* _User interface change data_
===
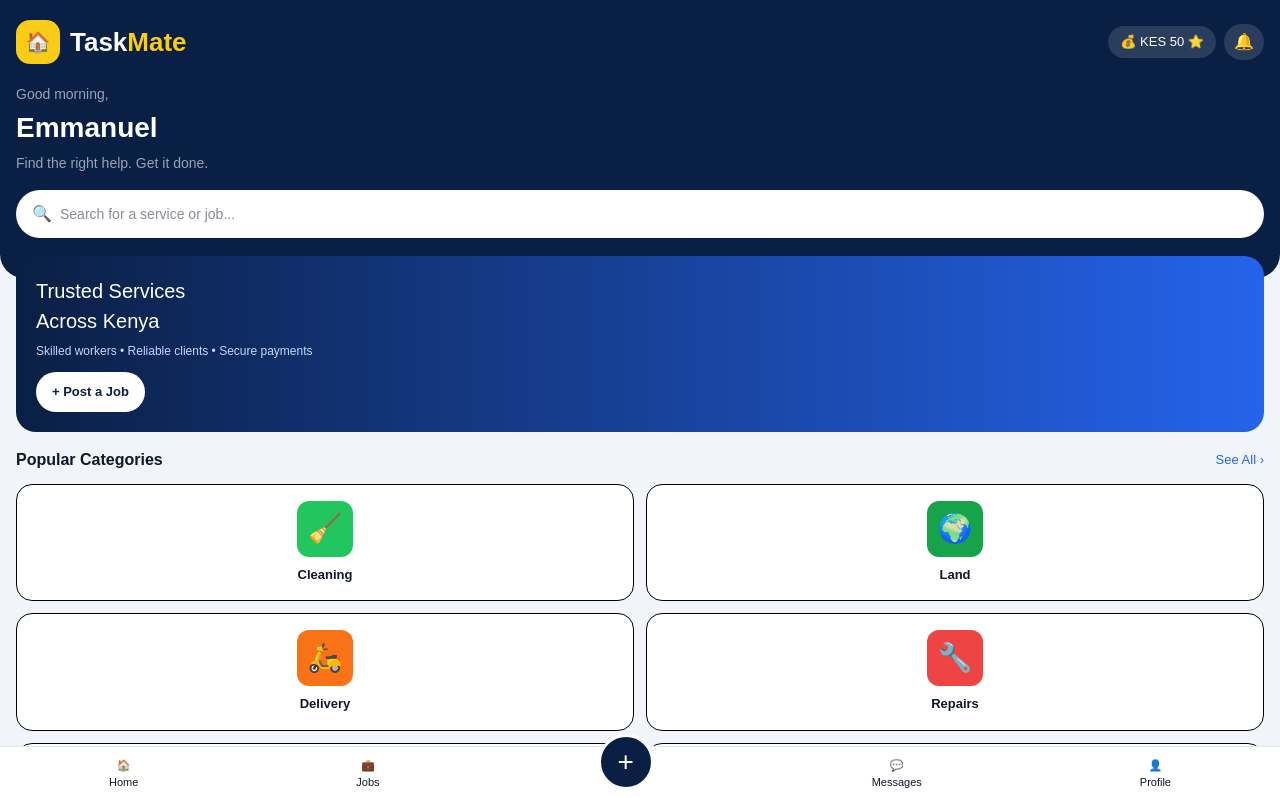
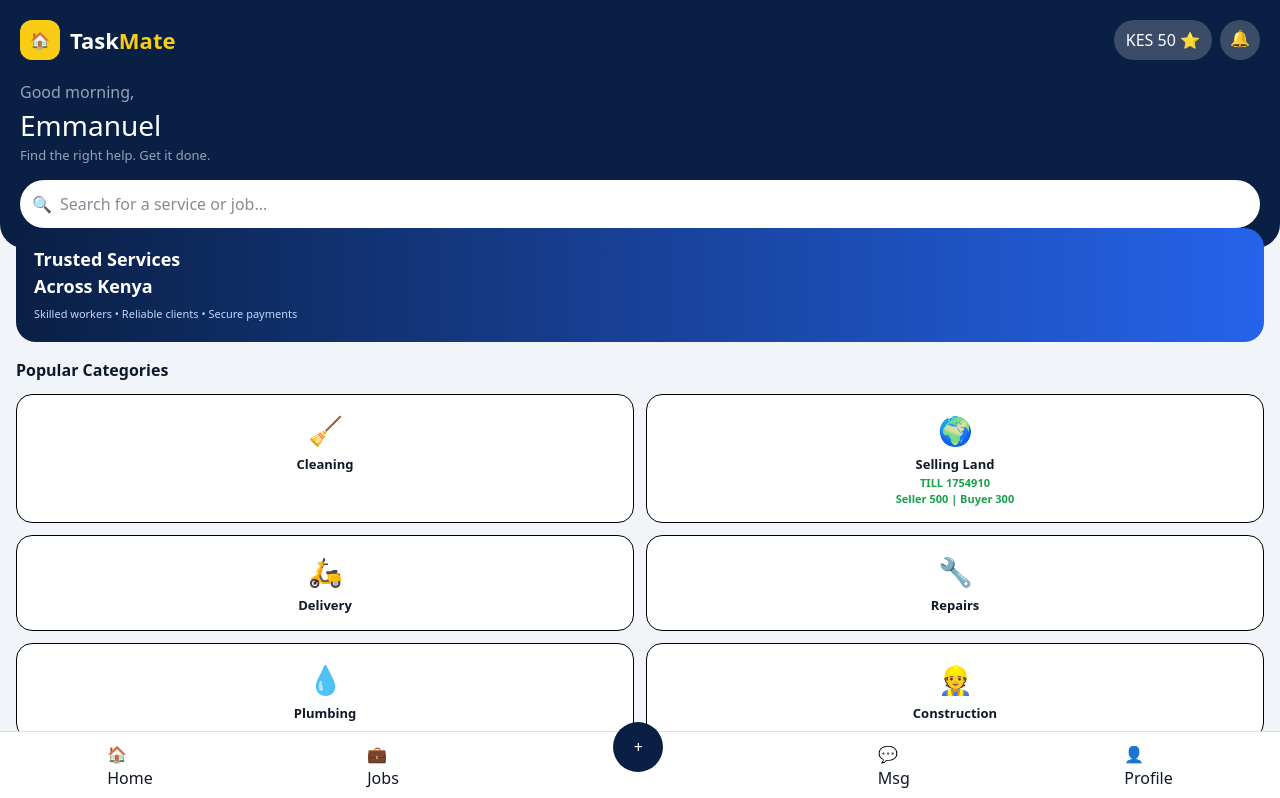
Before and after one commit to njoguemmanuel04-lgtm/taskmate, a Next.js app: page / in a window 1280 px wide. Shown: the top 798 px of the page. Built offline with nearby package versions, Linux system fonts and the light colour scheme.

Commit message:
Update page.tsx

```diff
--- a/app/page.tsx
+++ b/app/page.tsx
@@ -2,67 +2,42 @@
 import { useState } from "react";
 export default function Page(){
  const [q,setQ]=useState("");
+ const go=(p:string)=>window.location.href=p;
  return(
-  <div style={{background:"#f1f5f9", minHeight:"100vh", fontFamily:"sans-serif", paddingBottom:80}}>
-    {/* DARK BLUE HEADER - Good morning theme */}
-    <div style={{background:"#0a1f44", padding:"20px 16px 40px", borderRadius:"0 0 24px 24px"}}>
-      <div style={{display:"flex", justifyContent:"space-between", alignItems:"center"}}>
-        <div style={{display:"flex", alignItems:"center", gap:10}}>
-          <div style={{background:"#facc15", width:44, height:44, borderRadius:14, display:"flex", alignItems:"center", justifyContent:"center", fontSize:20}}>🏠</div>
-          <b style={{color:"white", fontSize:26}}>Task<span style={{color:"#facc15"}}>Mate</span></b>
+  <div style={{background:"#f1f5f9",minHeight:"100vh",paddingBottom:80}}>
+    <div style={{background:"#0a1f44",padding:20,borderRadius:"0 0 24px 24px"}}>
+      <div style={{display:"flex",justifyContent:"space-between"}}>
+        <div style={{display:"flex",gap:10,alignItems:"center"}}>
+          <div style={{background:"#facc15",width:40,height:40,borderRadius:12,display:"flex",alignItems:"center",justifyContent:"center"}}>🏠</div>
+          <b style={{color:"white",fontSize:22}}>Task<span style={{color:"#facc15"}}>Mate</span></b>
         </div>
-        <div style={{display:"flex", gap:8, alignItems:"center"}}>
-          <button onClick={()=>window.location.href="/subscription"} style={{background:"#ffffff22", color:"white", borderRadius:20, padding:"6px 12px", border:"none", fontSize:13}}>💰 KES 50 ⭐</button>
-          <button style={{background:"#ffffff22", borderRadius:20, padding:"6px 10px", border:"none"}}>🔔</button>
+        <div style={{display:"flex",gap:8}}>
+          <button onClick={()=>go("/subscription")} style={{background:"#ffffff33",color:"white",borderRadius:20,padding:"6px 12px",border:"none"}}>KES 50 ⭐</button>
+          <span style={{background:"#ffffff33",borderRadius:20,padding:"6px 10px"}}>🔔</span>
         </div>
       </div>
-      <p style={{color:"#94a3b8", marginTop:20, marginBottom:2, fontSize:14}}>Good morning,</p>
-      <h1 style={{color:"white", fontSize:28, margin:0, fontWeight:"bold"}}>Emmanuel</h1>
-      <p style={{color:"#94a3b8", marginTop:4, fontSize:14}}>Find the right help. Get it done.</p>
-      <div style={{background:"white", borderRadius:24, padding:"12px 16px", display:"flex", alignItems:"center", gap:8, marginTop:16}}>
-        <span>🔍</span>
-        <input value={q} onChange={e=>setQ(e.target.value)} placeholder="Search for a service or job..." style={{border:"none", outline:"none", flex:1, fontSize:14}}/>
+      <p style={{color:"#94a3b8",margin:"20px 0 0"}}>Good morning,</p>
+      <h1 style={{color:"white",margin:0,fontSize:28}}>Emmanuel</h1>
+      <p style={{color:"#94a3b8",fontSize:13}}>Find the right help. Get it done.</p>
+      <div style={{background:"white",borderRadius:24,padding:12,display:"flex",gap:8,marginTop:14}}>
+        <span>🔍</span><input value={q} onChange={e=>setQ(e.target.value)} placeholder="Search for a service or job..." style={{border:"none",outline:"none",flex:1}}/>
       </div>
     </div>
-
-    {/* BLUE BANNER - Trusted Services Across Kenya */}
-    <div style={{background:"linear-gradient(90deg,#0a1f44,#2563eb)", margin:"-22px 16px 16px", borderRadius:20, padding:20, color:"white"}}>
-      <h2 style={{margin:0, fontSize:20}}>Trusted Services</h2>
-      <h2 style={{margin:0, fontSize:20}}>Across Kenya</h2>
-      <p style={{color:"#bfdbfe", fontSize:12, margin:"6px 0 0"}}>Skilled workers • Reliable clients • Secure payments</p>
-      <button style={{background:"white", color:"#0a1f44", borderRadius:20, padding:"10px 16px", border:"none", fontWeight:"bold", marginTop:12, fontSize:13}}>+ Post a Job</button>
+    <div style={{background:"linear-gradient(90deg,#0a1f44,#2563eb)",margin:"-20px 16px 16px",borderRadius:20,padding:18,color:"white"}}>
+      <b style={{fontSize:18}}>Trusted Services<br/>Across Kenya</b><br/><span style={{fontSize:11,color:"#bfdbfe"}}>Skilled workers • Reliable clients • Secure payments</span>
     </div>
-
     <div style={{padding:"0 16px"}}>
-      <div style={{display:"flex", justifyContent:"space-between", alignItems:"center"}}><b>Popular Categories</b><span style={{color:"#2563eb", fontSize:13}}>See All ›</span></div>
-      <div style={{display:"grid", gridTemplateColumns:"1fr 1fr", gap:12, marginTop:12}}>
-        {[
-         ["🧹","Cleaning","#22c55e"],
-         ["🌍","Land","#16a34a"],
-         ["🛵","Delivery","#f97316"],
-         ["🔧","Repairs","#ef4444"],
-         ["💧","Plumbing","#3b82f6"],
-         ["👷","Construction","#a855f7"],
-         ["👨‍🍳","Catering","#eab308"],
-        ].map(([icon,name,color]:any)=>(
-         <div key={name} onClick={()=>{
-           if(name==="Land") window.location.href="/land";
-           if(name==="Cleaning") alert("Cleaning coming");
-         }} style={{background:"white", border:"1px solid black", borderRadius:16, padding:16, textAlign:"center", cursor:"pointer"}}>
-           <div style={{background:color, width:56, height:56, borderRadius:12, display:"flex", alignItems:"center", justifyContent:"center", margin:"0 auto", fontSize:28}}>{icon}</div>
-           <b style={{fontSize:13, display:"block", marginTop:8}}>{name}</b>
-         </div>
+      <b>Popular Categories</b>
+      <div style={{display:"grid",gridTemplateColumns:"1fr 1fr",gap:12,marginTop:12}}>
+        {[["🧹","Cleaning"],["🌍","Selling Land"],["🛵","Delivery"],["🔧","Repairs"],["💧","Plumbing"],["👷","Construction"],["🍲","Outside Catering"]].map(([i,n]:any)=>(
+          <div key={n} onClick={()=>{if(n.includes("Land"))go("/land");}} style={{background:"white",border:"1px solid black",borderRadius:16,padding:14,textAlign:"center"}}>
+            <div style={{fontSize:28}}>{i}</div><b style={{fontSize:13}}>{n}</b>{n.includes("Land")&&<div style={{color:"#16a34a",fontSize:11,fontWeight:"bold"}}>TILL 1754910<br/>Seller 500 | Buyer 300</div>}
+          </div>
         ))}
       </div>
     </div>
-
-    {/* BOTTOM NAV */}
-    <div style={{position:"fixed", bottom:0, left:0, right:0, background:"white", display:"flex", justifyContent:"space-around", alignItems:"center", padding:"10px 0", borderTop:"1px solid #e2e8f0"}}>
-      <div style={{textAlign:"center", fontSize:11}}>🏠<br/>Home</div>
-      <div style={{textAlign:"center", fontSize:11}}>💼<br/>Jobs</div>
-      <div style={{background:"#0a1f44", color:"white", width:56, height:56, borderRadius:28, display:"flex", alignItems:"center", justifyContent:"center", fontSize:28, marginTop:-24, border:"3px solid white"}}>+</div>
-      <div style={{textAlign:"center", fontSize:11}}>💬<br/>Messages</div>
-      <div style={{textAlign:"center", fontSize:11}}>👤<br/>Profile</div>
+    <div style={{position:"fixed",bottom:0,left:0,right:0,background:"white",display:"flex",justifyContent:"space-around",padding:"10px 0",borderTop:"1px solid #ddd"}}>
+      <div>🏠<br/>Home</div><div>💼<br/>Jobs</div><div style={{background:"#0a1f44",color:"white",width:50,height:50,borderRadius:25,display:"flex",alignItems:"center",justifyContent:"center",marginTop:-20}}>+</div><div>💬<br/>Msg</div><div>👤<br/>Profile</div>
     </div>
   </div>
  )
```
===
* _YOUR INSTRUCTIONS_
When a line of the records has the word "solid", pick it out and copy it.

* _ANSWER TO THIS PROBLEM_
-         }} style={{background:"white", border:"1px solid black", borderRadius:16, padding:16, textAlign:"center", cursor:"pointer"}}>
+          <div key={n} onClick={()=>{if(n.includes("Land"))go("/land");}} style={{background:"white",border:"1px solid black",borderRadius:16,padding:14,textAlign:"center"}}>
-    <div style={{position:"fixed", bottom:0, left:0, right:0, background:"white", display:"flex", justifyContent:"space-around", alignItems:"center", padding:"10px 0", borderTop:"1px solid #e2e8f0"}}>
-      <div style={{background:"#0a1f44", color:"white", width:56, height:56, borderRadius:28, display:"flex", alignItems:"center", justifyContent:"center", fontSize:28, marginTop:-24, border:"3px solid white"}}>+</div>
+    <div style={{position:"fixed",bottom:0,left:0,right:0,background:"white",display:"flex",justifyContent:"space-around",padding:"10px 0",borderTop:"1px solid #ddd"}}>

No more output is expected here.